Problem description » Pull each line containing "content" out of the data and copy it.

(Records drawn from a dataset)

■ ■ ■ ■

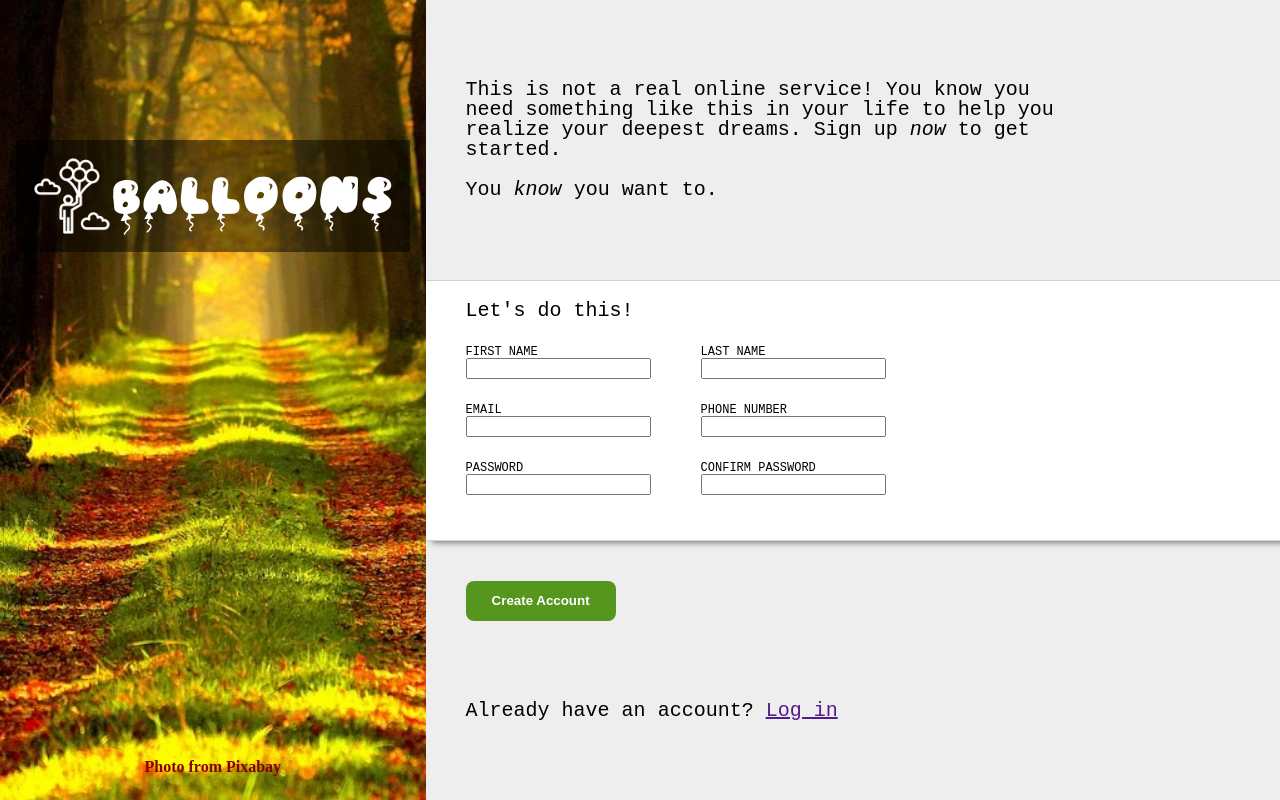
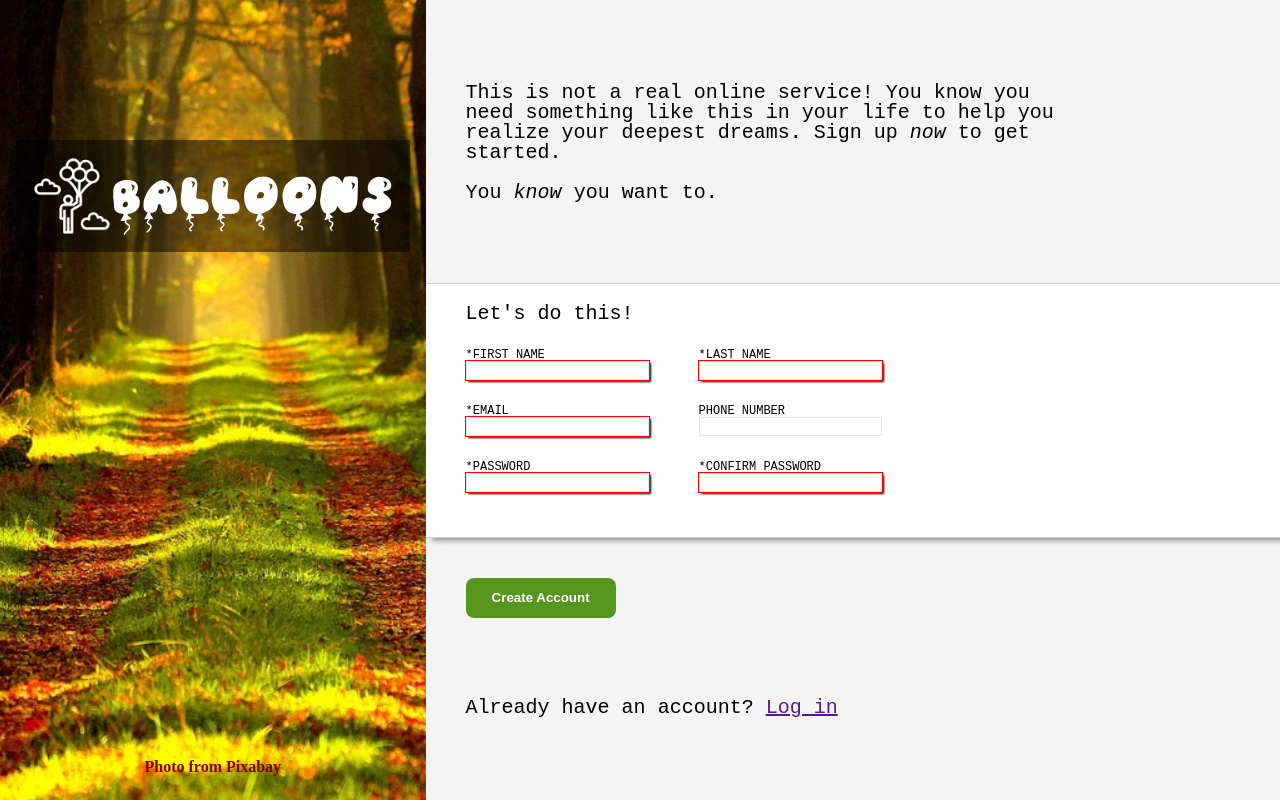
Before and after one commit to dp-beck/sign-up-form, a plain HTML site: page index.html in a window 1280 px wide. Shown: the top 800 px of the page. Drawn offline with Linux system fonts and the light colour scheme.

Commit message:
Add password validation

```diff
--- a/index.html
+++ b/index.html
@@ -27,18 +27,18 @@
                 <h1>Let's do this!</h1>
                 <ul id="names">
                  <li>
-                     <label for="first_name">FIRST NAME</label>
-                     <input type="text" id="first_name" name="first_name">
+                     <label for="first_name">*FIRST NAME</label>
+                     <input type="text" id="first_name" name="first_name" required>
                  </li>
                  <li>
-                     <label for="last_name">LAST NAME</label>
-                     <input type="text" id="last_name" name="last_name">
+                     <label for="last_name">*LAST NAME</label>
+                     <input type="text" id="last_name" name="last_name" required>
                   </li>
              </ul>
              <ul id="contact-info">
                  <li>
-                     <label for="user_email">EMAIL</label>
-                     <input type="email" id="user_email" name="user_email">
+                     <label for="user_email">*EMAIL</label>
+                     <input type="email" id="user_email" name="user_email" required>
                  </li>
                  <li>
                      <label for="phone_number">PHONE NUMBER</label>
@@ -47,18 +47,39 @@
              </ul>
              <ul id="password">
                  <li>
-                     <label for="user_password">PASSWORD</label>
-                     <input type="password" id="user_password" name="password">
+                     <label for="user_password">*PASSWORD</label>
+                     <input type="password" id="user_password" name="password" required minlength="8" pattern="(?=^.{8,}$)(?=.*\d)(?=.*[!@#$%^&*]+)(?![.\n])(?=.*[A-Z])(?=.*[a-z]).*$">
                  </li>
                  <li>
-                     <label for="confirm_password">CONFIRM PASSWORD</label>
-                     <input type="password" id="confirm_password" name="confirm_password">
+                     <label for="confirm_password">*CONFIRM PASSWORD</label>
+                     <input type="password" id="confirm_password" name="confirm_password" required  minlength="8">
                  </li>
              </ul>
             </div>
-            <button type="button">Create Account</button>
+            <button type="submit">Create Account</button>
         </form>
         <p>Already have an account? <a href="">Log in</a></p>
     </div>
+    <script>
+        const password = document.getElementById("user_password");
+        password.addEventListener('input', () => {
+            password.setCustomValidity('');
+            password.checkValidity();
+        });
+
+        password.addEventListener('invalid', () => {
+            password.setCustomValidity("Your password must be at least 8 characters, have atleast one uppercase, one lowercase,  one numeric, and one special character.")
+        });
+
+        const confirmPassword = document.getElementById("confirm_password");
+        confirmPassword.addEventListener('input', () => {
+            confirmPassword.setCustomValidity('');
+            if (password.value !== confirmPassword.value) {
+                confirmPassword.setCustomValidity("Your passwords need to match.");
+            };
+            confirmPassword.checkValidity();
+        })
+
+    </script>
 </body>
 </html>
--- a/styles.css
+++ b/styles.css
@@ -104,7 +104,7 @@ table {
 	flex-direction: column;
 	justify-content: center;
 	gap: 10%;
-	background-color: #EEEEEE;
+	background-color: #F5F4F4;
 }
 
 #right-content > * {
@@ -158,3 +158,17 @@ button {
 	color: white;
 	font-weight: 900;
 }
+
+input {
+	border: solid 1px #E5E7EB;
+}
+
+input:focus {
+	outline: solid 1px blue;
+	box-shadow: 2px 2px 2px;
+}
+
+input:invalid {
+	outline: solid 1px red;
+	box-shadow: 2px 2px 2px;
+}
```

■ ■ ■ ■

Answer section »
 	justify-content: center;
 #right-content > * {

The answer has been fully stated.